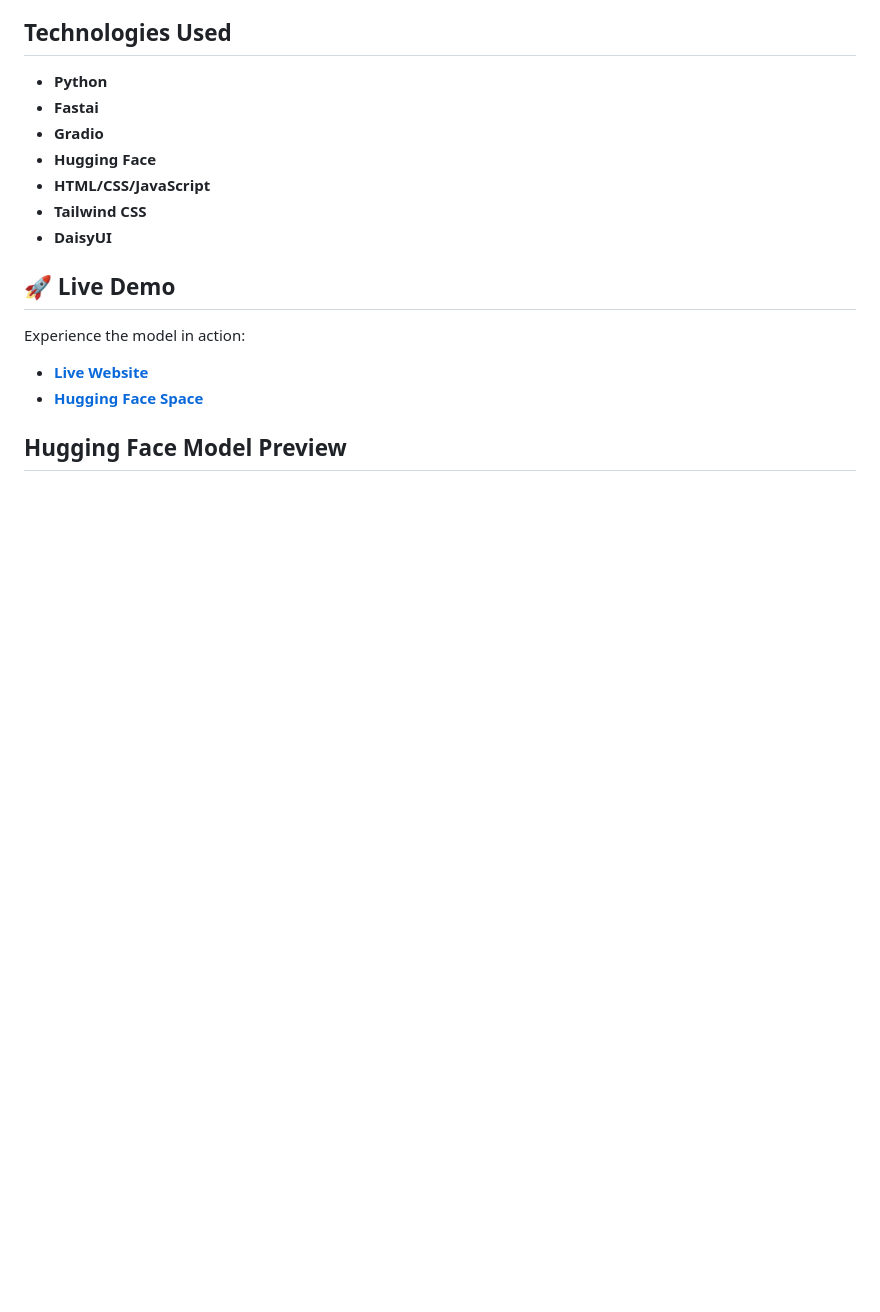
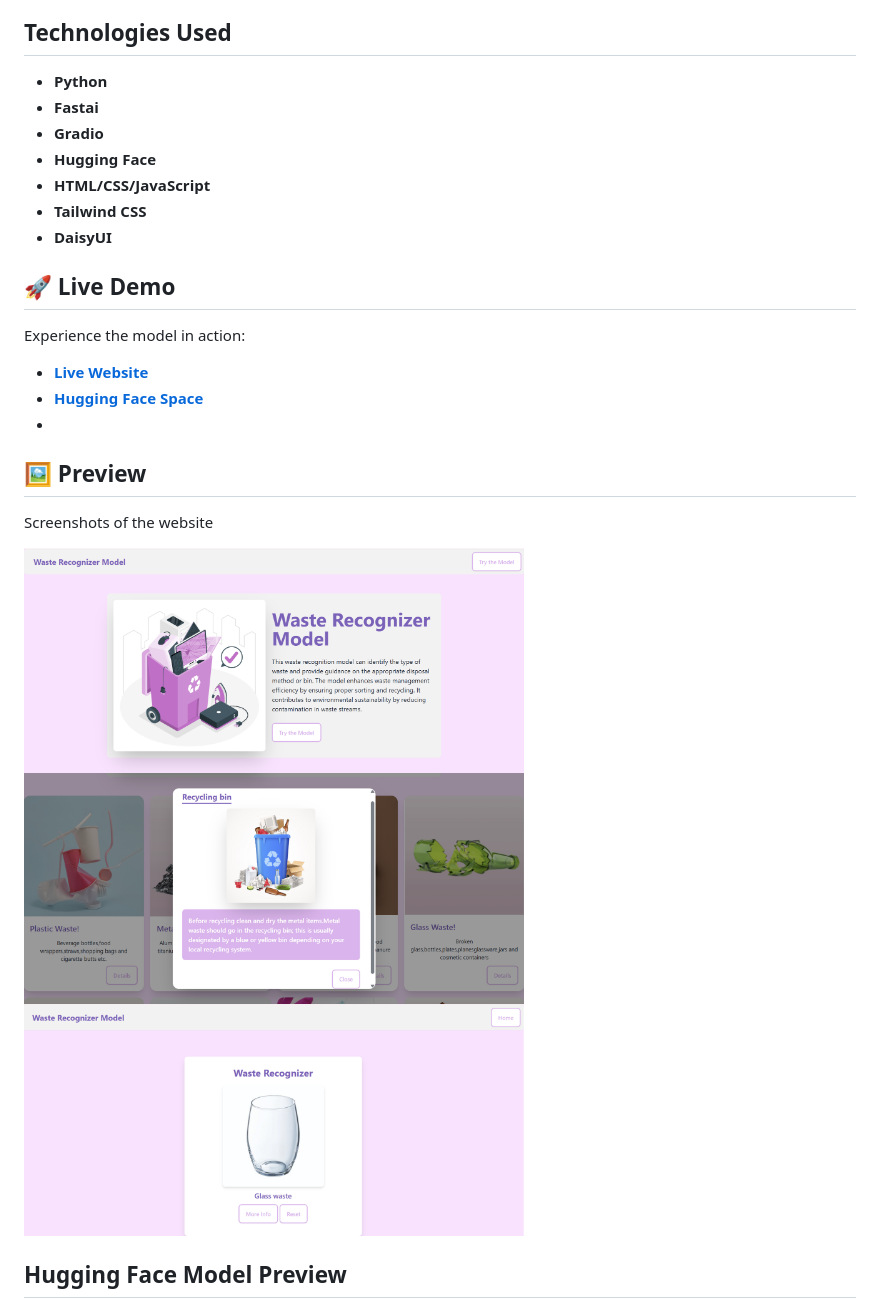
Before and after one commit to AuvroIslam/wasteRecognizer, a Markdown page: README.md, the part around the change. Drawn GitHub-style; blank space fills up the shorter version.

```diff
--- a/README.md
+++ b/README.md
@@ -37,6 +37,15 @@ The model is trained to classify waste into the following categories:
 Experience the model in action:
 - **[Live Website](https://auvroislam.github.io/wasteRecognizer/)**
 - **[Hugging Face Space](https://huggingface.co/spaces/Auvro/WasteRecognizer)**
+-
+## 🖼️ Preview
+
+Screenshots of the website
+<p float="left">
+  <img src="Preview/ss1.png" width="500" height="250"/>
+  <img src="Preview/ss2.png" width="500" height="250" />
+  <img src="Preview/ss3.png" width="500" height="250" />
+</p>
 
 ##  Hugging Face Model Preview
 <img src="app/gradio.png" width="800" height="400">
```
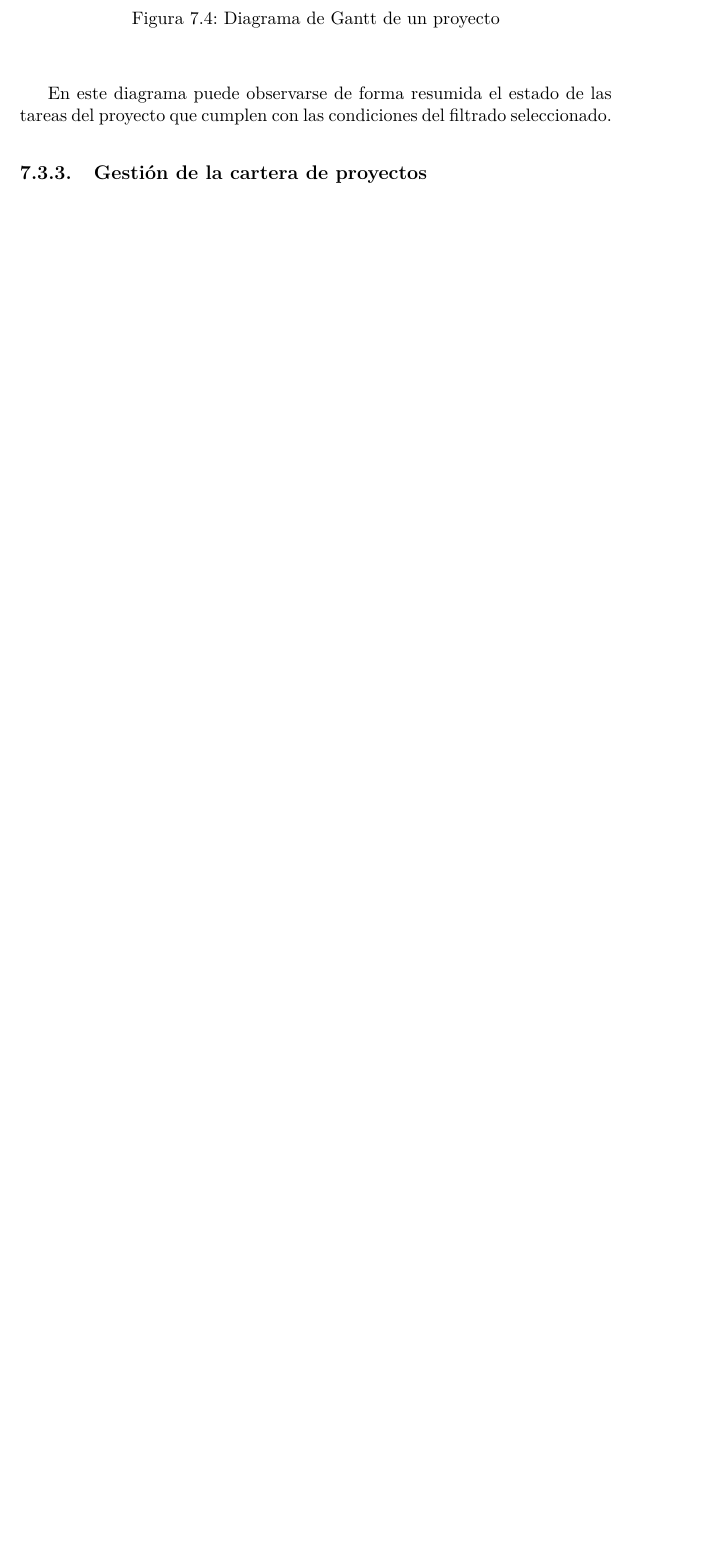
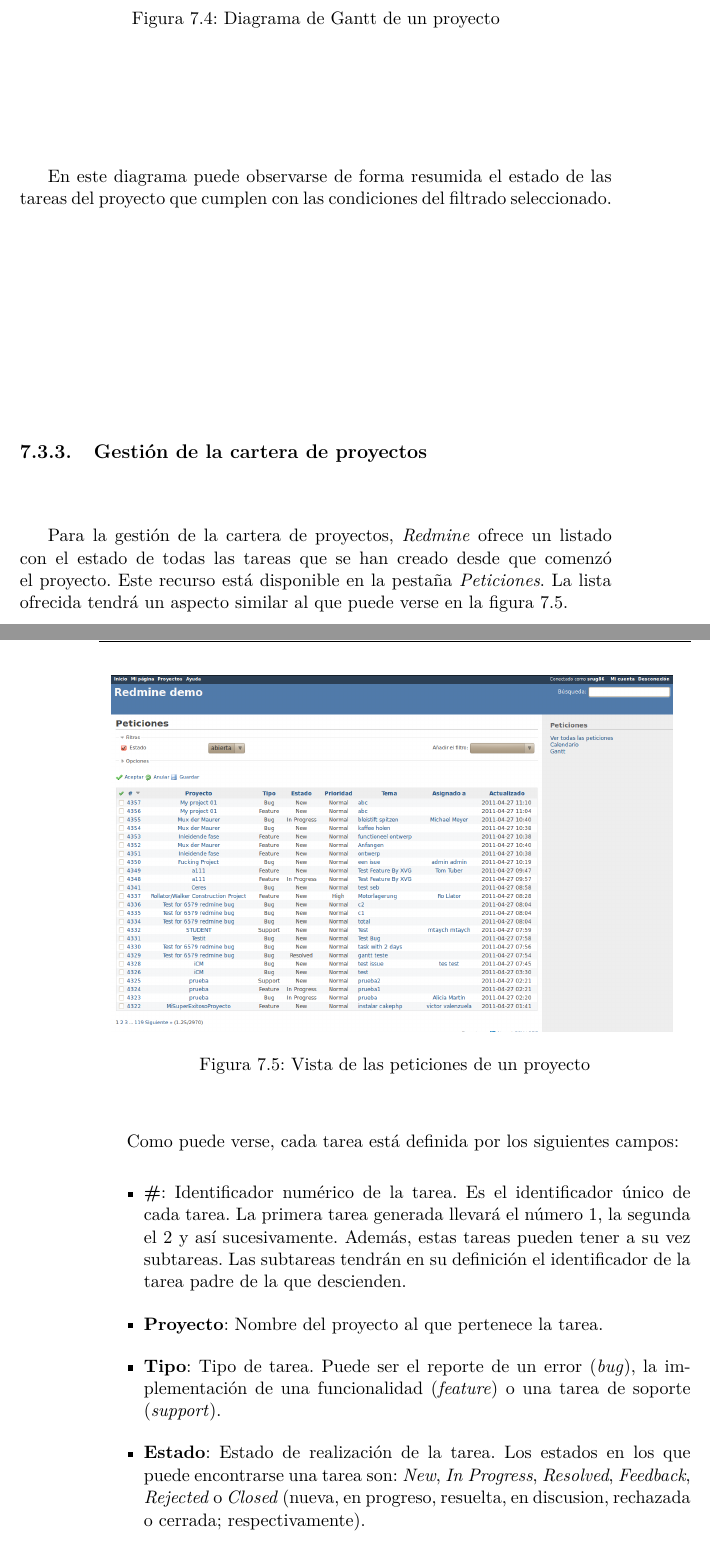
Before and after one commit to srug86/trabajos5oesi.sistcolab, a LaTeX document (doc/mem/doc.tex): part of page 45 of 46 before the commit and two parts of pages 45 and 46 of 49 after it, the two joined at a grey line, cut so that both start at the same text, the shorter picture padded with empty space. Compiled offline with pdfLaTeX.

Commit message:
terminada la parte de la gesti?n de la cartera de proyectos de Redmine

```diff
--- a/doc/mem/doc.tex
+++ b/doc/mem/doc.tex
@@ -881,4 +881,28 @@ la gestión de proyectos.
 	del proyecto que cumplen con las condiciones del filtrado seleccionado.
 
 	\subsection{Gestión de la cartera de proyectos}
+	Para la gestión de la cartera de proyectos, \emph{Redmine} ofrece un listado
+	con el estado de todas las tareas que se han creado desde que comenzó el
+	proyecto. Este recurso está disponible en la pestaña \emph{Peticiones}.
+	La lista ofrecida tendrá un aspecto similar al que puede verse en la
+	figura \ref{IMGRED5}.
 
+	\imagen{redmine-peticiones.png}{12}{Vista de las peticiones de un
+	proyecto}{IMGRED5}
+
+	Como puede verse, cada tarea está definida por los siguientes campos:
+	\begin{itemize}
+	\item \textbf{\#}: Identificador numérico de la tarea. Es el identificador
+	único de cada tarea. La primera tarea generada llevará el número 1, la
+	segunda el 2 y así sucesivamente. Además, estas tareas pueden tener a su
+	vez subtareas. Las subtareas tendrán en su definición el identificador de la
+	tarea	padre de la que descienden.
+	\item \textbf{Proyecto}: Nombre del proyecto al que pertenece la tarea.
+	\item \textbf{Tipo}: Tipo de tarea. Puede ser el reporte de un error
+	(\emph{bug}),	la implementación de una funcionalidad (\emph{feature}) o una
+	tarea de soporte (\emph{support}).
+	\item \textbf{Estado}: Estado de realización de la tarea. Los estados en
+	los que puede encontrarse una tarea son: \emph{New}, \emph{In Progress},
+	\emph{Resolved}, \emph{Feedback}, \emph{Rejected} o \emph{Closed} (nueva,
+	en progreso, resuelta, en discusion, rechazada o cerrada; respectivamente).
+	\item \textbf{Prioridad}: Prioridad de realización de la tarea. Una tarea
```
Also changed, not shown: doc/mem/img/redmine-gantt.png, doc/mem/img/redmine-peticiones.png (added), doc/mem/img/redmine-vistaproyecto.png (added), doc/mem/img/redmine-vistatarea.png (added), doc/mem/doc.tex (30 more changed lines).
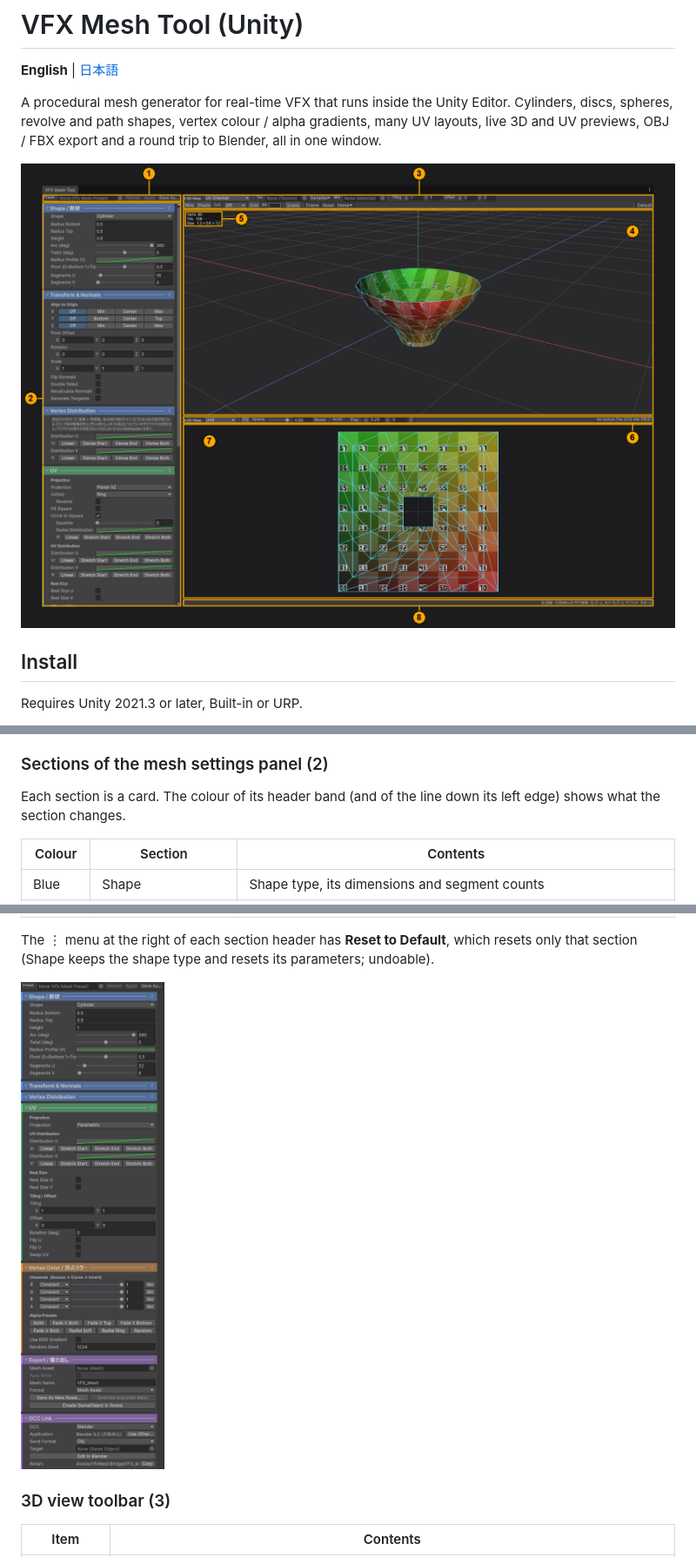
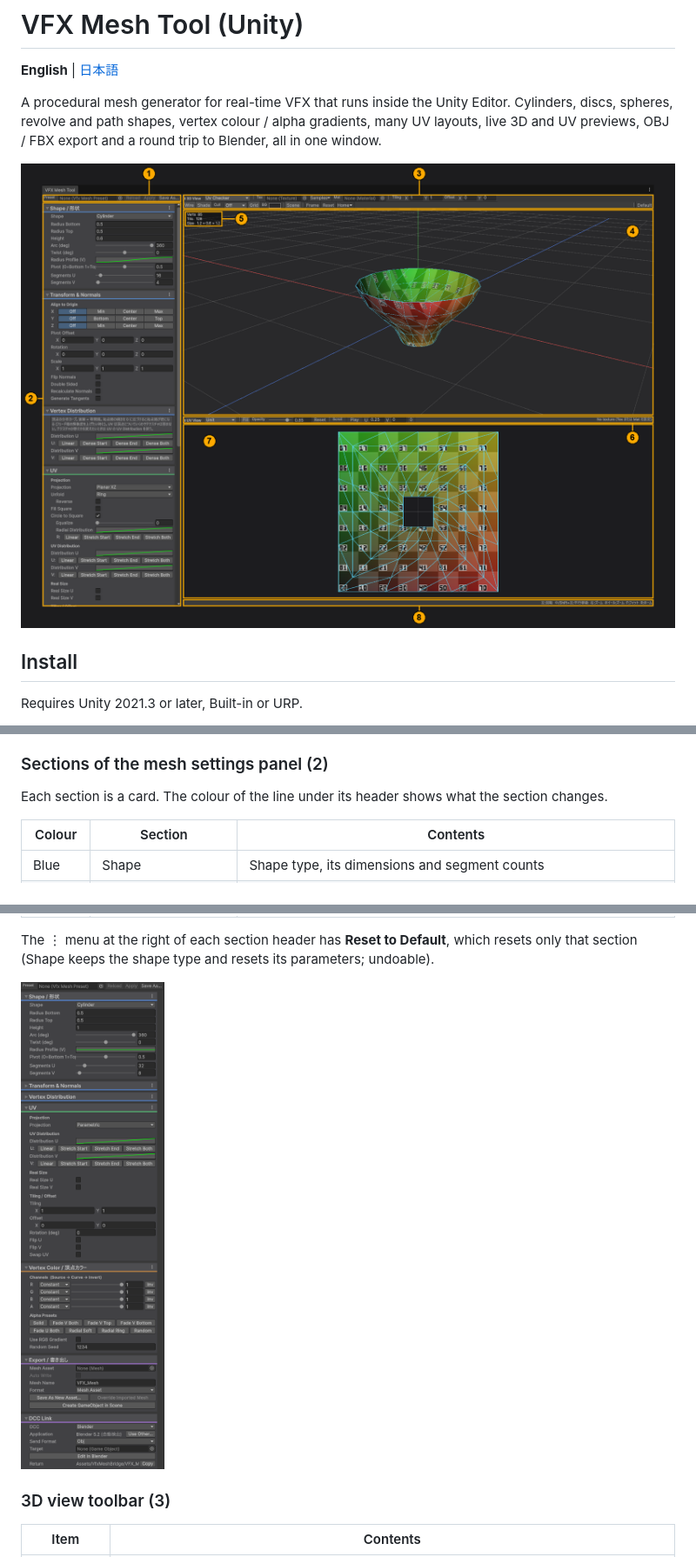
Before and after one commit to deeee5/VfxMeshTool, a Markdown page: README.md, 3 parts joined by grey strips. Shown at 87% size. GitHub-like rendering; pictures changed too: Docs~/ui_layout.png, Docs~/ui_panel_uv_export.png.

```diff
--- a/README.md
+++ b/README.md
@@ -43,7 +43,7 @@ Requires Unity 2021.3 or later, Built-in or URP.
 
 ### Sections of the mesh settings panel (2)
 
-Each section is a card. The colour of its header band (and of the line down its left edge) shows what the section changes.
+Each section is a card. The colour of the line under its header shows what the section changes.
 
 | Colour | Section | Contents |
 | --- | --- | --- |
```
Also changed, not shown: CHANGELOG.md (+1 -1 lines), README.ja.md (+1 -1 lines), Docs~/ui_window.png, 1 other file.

-=-=-=-=-

What you should do: Search the preceding listing for "emph" and extract every line where it is found.

Output of the task:
+	Para la gestión de la cartera de proyectos, \emph{Redmine} ofrece un listado
+	proyecto. Este recurso está disponible en la pestaña \emph{Peticiones}.
+	(\emph{bug}),	la implementación de una funcionalidad (\emph{feature}) o una
+	tarea de soporte (\emph{support}).
+	los que puede encontrarse una tarea son: \emph{New}, \emph{In Progress},
+	\emph{Resolved}, \emph{Feedback}, \emph{Rejected} o \emph{Closed} (nueva,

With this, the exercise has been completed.